***

A wonderful book called The Secret Lives of Plants details one scientific case study after another showing plants have some kind of consciousness. The more you bond with a plant, the more love you show it, the more it is connected to you. I love that stuff.

I’ve been getting back to meditating again now that Jack is better and free time is opening up. I laid me down the other day, thinking of Anthie and wishing my ability to meditate and blank my mind was better developed so I could communicate with her. I fell into one of my old-time deep floats and, lo and behold, I got a screen shot of her. She was sitting next to our dining table and beside her stood what I think was her spirit–a soft, misty, yellow energy emanating light in a sort of stalk-like shape.

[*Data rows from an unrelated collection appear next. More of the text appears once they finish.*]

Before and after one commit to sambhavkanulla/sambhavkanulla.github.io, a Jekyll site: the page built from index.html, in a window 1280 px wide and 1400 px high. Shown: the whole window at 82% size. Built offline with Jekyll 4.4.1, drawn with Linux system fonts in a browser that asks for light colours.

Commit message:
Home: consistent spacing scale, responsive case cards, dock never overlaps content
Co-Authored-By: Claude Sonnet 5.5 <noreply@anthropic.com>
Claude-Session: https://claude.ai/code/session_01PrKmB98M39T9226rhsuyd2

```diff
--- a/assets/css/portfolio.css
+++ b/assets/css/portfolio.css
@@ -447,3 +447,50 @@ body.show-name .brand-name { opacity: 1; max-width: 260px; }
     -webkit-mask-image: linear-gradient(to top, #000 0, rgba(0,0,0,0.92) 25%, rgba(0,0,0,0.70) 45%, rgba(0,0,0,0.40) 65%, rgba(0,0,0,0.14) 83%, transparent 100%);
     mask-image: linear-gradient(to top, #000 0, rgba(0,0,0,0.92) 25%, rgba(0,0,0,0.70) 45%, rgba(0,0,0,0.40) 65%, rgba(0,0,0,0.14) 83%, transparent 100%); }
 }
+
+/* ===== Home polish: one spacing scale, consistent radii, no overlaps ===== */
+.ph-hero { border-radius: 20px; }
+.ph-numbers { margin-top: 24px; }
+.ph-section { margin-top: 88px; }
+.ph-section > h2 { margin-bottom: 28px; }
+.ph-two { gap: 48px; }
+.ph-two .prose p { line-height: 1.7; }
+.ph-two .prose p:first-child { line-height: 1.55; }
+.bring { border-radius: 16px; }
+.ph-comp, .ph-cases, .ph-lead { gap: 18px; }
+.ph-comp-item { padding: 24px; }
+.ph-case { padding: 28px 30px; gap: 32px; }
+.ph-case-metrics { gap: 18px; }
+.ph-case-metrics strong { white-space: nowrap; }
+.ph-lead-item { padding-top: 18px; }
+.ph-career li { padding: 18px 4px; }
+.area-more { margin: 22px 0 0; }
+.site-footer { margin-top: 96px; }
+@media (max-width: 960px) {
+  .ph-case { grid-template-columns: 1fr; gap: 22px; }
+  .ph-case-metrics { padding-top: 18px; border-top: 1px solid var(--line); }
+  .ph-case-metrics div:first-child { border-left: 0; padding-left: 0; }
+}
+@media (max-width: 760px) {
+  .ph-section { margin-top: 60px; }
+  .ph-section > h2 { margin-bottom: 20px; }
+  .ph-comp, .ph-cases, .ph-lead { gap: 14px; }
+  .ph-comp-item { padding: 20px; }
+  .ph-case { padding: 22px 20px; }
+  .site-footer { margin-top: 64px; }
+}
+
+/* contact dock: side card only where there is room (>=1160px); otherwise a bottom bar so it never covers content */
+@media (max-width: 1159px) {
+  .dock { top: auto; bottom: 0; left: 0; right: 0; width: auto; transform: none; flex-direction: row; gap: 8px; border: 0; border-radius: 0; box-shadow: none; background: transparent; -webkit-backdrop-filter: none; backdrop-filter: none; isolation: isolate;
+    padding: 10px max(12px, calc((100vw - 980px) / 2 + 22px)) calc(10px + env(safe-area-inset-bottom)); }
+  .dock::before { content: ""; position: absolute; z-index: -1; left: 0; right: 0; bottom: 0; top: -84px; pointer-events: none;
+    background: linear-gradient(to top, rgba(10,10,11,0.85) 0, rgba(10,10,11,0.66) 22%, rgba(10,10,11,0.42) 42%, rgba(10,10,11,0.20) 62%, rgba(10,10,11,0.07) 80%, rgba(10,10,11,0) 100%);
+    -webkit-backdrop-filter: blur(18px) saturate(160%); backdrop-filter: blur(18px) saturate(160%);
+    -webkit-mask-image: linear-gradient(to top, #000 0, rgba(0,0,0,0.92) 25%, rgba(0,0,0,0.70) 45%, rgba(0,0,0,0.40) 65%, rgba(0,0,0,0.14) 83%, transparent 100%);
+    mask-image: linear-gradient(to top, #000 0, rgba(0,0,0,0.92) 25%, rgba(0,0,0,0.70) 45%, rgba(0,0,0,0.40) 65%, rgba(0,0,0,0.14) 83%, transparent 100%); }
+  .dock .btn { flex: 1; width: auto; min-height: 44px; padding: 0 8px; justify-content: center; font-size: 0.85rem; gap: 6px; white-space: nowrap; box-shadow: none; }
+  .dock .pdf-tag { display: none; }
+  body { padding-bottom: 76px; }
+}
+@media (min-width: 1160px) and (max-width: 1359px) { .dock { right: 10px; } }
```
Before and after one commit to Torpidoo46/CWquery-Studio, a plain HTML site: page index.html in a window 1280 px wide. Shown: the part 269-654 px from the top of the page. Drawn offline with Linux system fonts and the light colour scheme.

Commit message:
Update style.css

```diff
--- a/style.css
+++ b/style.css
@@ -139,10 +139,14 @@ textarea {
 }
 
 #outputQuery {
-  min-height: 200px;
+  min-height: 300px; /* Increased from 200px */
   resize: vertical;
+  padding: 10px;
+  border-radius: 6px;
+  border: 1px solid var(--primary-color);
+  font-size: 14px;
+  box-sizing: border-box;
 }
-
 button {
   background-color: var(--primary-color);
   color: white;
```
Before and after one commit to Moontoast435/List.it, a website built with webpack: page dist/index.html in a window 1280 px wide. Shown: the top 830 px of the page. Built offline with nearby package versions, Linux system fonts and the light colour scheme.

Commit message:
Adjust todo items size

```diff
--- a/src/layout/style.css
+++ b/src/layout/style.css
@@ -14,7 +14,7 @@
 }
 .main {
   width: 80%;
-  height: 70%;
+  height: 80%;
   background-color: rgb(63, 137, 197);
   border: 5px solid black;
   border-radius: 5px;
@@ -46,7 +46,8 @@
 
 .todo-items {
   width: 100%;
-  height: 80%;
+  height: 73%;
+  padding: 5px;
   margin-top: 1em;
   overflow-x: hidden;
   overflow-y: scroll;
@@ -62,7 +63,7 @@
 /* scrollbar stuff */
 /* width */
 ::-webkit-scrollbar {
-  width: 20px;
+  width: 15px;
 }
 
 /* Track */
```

***

I am glad my worldview changed ten years ago. I’d been cynical all my life after losing my faith in a loving, interventionist Supreme Being because of genocide, molestation and slavery, not to mention what felt like a complete lack of response to my prayers as a child.

It’s true there are horrible things that happen in the world and sometimes no one intervenes, or what interventions there are appear fruitless, at least temporarily. There are also wonderful, miraculous things that happen that give me a sense of awe and wonder. As I always say, it’s a great mystery

I want to take action, if I’m able, when bad things happen. I also want to focus on those phenomena that give me a sense of awe and wonder.

Welcome Anthie!

P.S. Check out the coolest blog with gorgeous pictures of the faces of flowers. Don’t they look like they’re smiling and posing? From My Garden – Patricia Grace